Once they were able to move, the vehicles headed to Poseyville, IN, a small town in the far southwestern corner of the state, northwest of Evansville. Firefighters from the town had come out to make sure that the truck drivers and motorists were OK, and once they made it to town, an officer opened a local school to provide shelter and a place to get something to eat.

“The state of Indiana was not supporting them one bit; they were out there on their own,” Dale said. “That whole city of Poseyville went out of their way to come out there and make sure that everyone is OK.”

Dale said that long after the farmers were through, state plows finally showed up.

All the vehicles were able to make it to Exit 12, where state officials turned them around and sent them back the other direction, and hopefully out of the reach of the storm. Dale’s company told him to head home with his load so delivery could be scheduled later.

Dale said he won’t get paid for the extra miles, “but I get to go home – I’m not complaining.”

The storm was accompanied by gusty winds that have caused significant drifts. In the Great Lakes area, that wind is generating more of the region’s much-feared “lake effect” snow. The storm affected the Ohio Valley, southeastern Missouri, southern Indiana, northern Kentucky and much of Ohio.

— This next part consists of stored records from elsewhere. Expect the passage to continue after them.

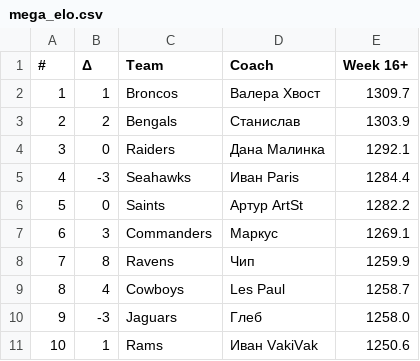
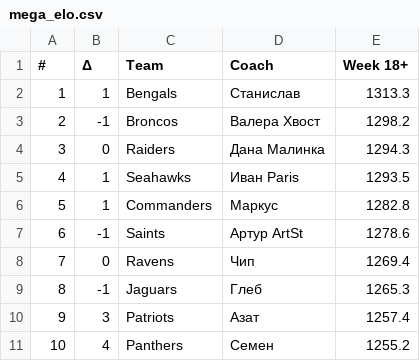
Before and after one commit to lespauI/mega_league, a CSV file: mega_elo.csv, drawn as a sheet; only a part is shown; the diff covers the shown part only.

```diff
--- a/mega_elo.csv
+++ b/mega_elo.csv
@@ -1,11 +1,11 @@
-#,Δ,Team,Coach,Week 16+
-1,1,Broncos,Валера Хвост,1309.7
-2,2,Bengals,Станислав,1303.9
-3,0,Raiders,Дана Малинка,1292.1
-4,-3,Seahawks,Иван Paris,1284.4
-5,0,Saints,Артур ArtSt,1282.2
-6,3,Commanders,Маркус,1269.1
-7,8,Ravens,Чип,1259.9
-8,4,Cowboys,Les Paul,1258.7
-9,-3,Jaguars,Глеб,1258.0
-10,1,Rams,Иван VakiVak,1250.6
+#,Δ,Team,Coach,Week 18+
+1,1,Bengals,Станислав,1313.3
+2,-1,Broncos,Валера Хвост,1298.2
+3,0,Raiders,Дана Малинка,1294.3
+4,1,Seahawks,Иван Paris,1293.5
+5,1,Commanders,Маркус,1282.8
+6,-1,Saints,Артур ArtSt,1278.6
+7,0,Ravens,Чип,1269.4
+8,-1,Jaguars,Глеб,1265.3
+9,3,Patriots,Азат,1257.4
+10,4,Panthers,Семен,1255.2
```
Also changed, not shown: 75 edited cells elsewhere in this file, output/player_team_stints.csv, output/sos/season2_elo.csv, 21 other files.
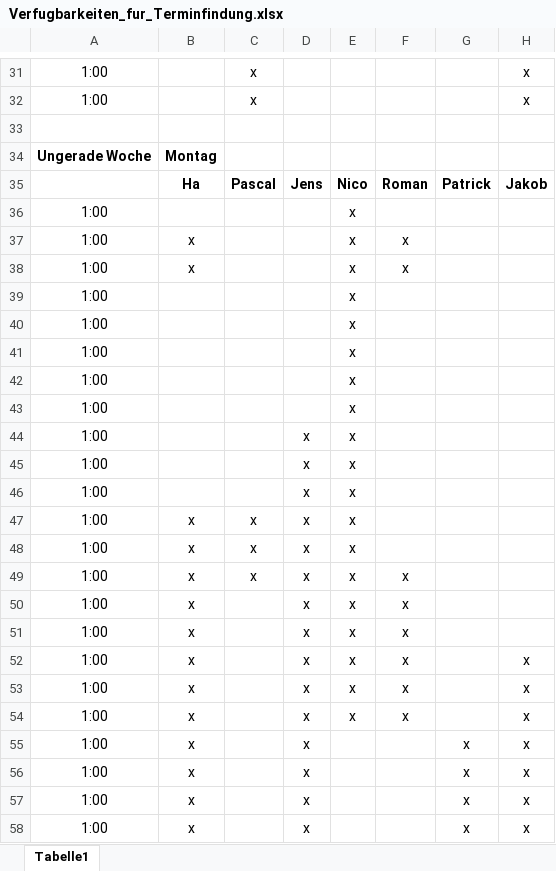
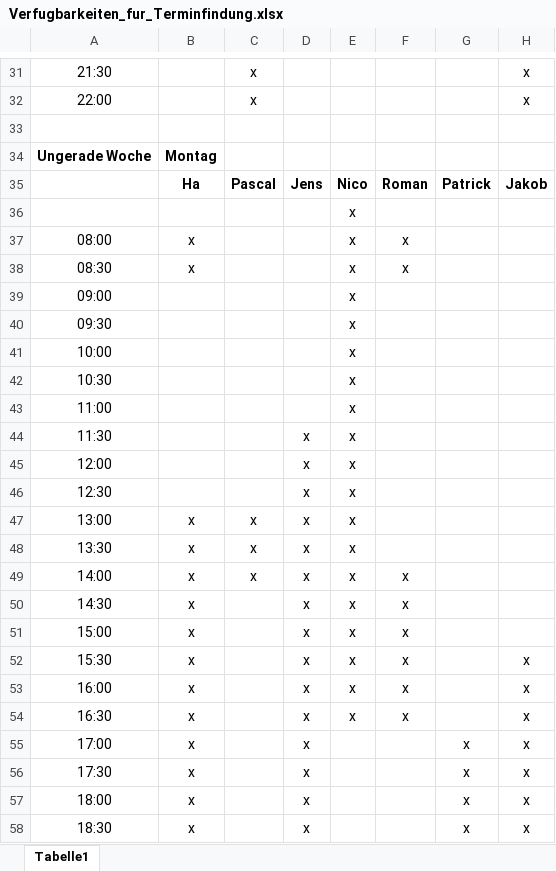
Before and after one commit to jay-hae/SE-Projekt-I3, an Excel workbook: docs/project_management/Verfugbarkeiten_fur_Terminfindung.xlsx, sheet Tabelle1, drawn as a sheet; only a part is shown, gaps mark what is left out; values as stored, in another font and other column widths than the file's, no borders; the diff covers the shown part only; the diff names each change by its address in the sheet, - before the commit and + after, or states it on an @@ line.

```diff
--- a/docs/project_management/Verfugbarkeiten_fur_Terminfindung.xlsx (sheet Tabelle1)
+++ b/docs/project_management/Verfugbarkeiten_fur_Terminfindung.xlsx (sheet Tabelle1)
-A31: 1:00
+A31: 21:30
-A32: 1:00
+A32: 22:00
-A36: 1:00
+A36: (empty)
-A37: 1:00
+A37: 08:00
-A38: 1:00
+A38: 08:30
-A39: 1:00
+A39: 09:00
-A40: 1:00
+A40: 09:30
-A41: 1:00
+A41: 10:00
-A42: 1:00
+A42: 10:30
-A43: 1:00
+A43: 11:00
-A44: 1:00
+A44: 11:30
-A45: 1:00
+A45: 12:00
-A46: 1:00
+A46: 12:30
-A47: 1:00
+A47: 13:00
-A48: 1:00
+A48: 13:30
-A49: 1:00
+A49: 14:00
-A50: 1:00
+A50: 14:30
-A51: 1:00
+A51: 15:00
-A52: 1:00
+A52: 15:30
-A53: 1:00
+A53: 16:00
-A54: 1:00
+A54: 16:30
-A55: 1:00
+A55: 17:00
-A56: 1:00
+A56: 17:30
-A57: 1:00
+A57: 18:00
-A58: 1:00
+A58: 18:30
```
Also changed, not shown: 35 edited cells elsewhere in this sheet, 5 other files.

Indiana officials, who reportedly closed 30 miles of I-64, were not alone in blocking access to portions of the interstate system, leaving vehicles stranded as even more snow came down. Kentucky also closed part of I-64, shutting down traffic in both directions west of Louisville. The Associated Press described the stretch of closed road in Indiana as a “frozen parking lot.”

The Indiana Department of Transportation said it put more than 1,000 snowplows on the road in attempt to get a handle on the situation – 59 in Marion County alone. Some highways were pretreated with salt brine before the storm began in an attempt to prevent as many problems as possible.

“Central Indiana could receive as much as a foot of snow by Thursday night,” Indiana DOT officials said in a news release Thursday, Dec. 23. “Southern Indiana could receive up to 18 inches of snow. With snow expected to continue throughout the day and winds expected to increase, motorists should be prepared for blowing and drifting snow.”

The Kentucky Transportation Cabinet listed a host of alerts regarding winter road conditions Thursday morning on its Web site, noting numerous accidents, including a six-car pileup and disabled semis blocking several roads. Snow and freezing rain were noted on Interstate 71, I-75, and on roads in a long list of counties that included Anderson, Mercer, Boone, Campbell, Kenton, Bullet, Hardin, Jefferson, Carroll, Gallatin, Grant, Owen, Pendleton, Franklin, Oldham, Shelby, Nelson and Spencer.

The Ohio DOT showed snow and ice on the road Thursday in more than half the state’s counties. More than a third reported severe snow and ice conditions, as well as drifting over the roadways.

Meanwhile, Dale said, I-64 is still shut down between Exit 12 and Exit 57 late Thursday afternoon. State patrol officials told him it could take one to three days to reopen the road.

Exit 12 is at Poseyville, and Exit 57, ironically, is just northwest of the town of Santa Claus, IN.

– By Mark H. Reddig, associate editor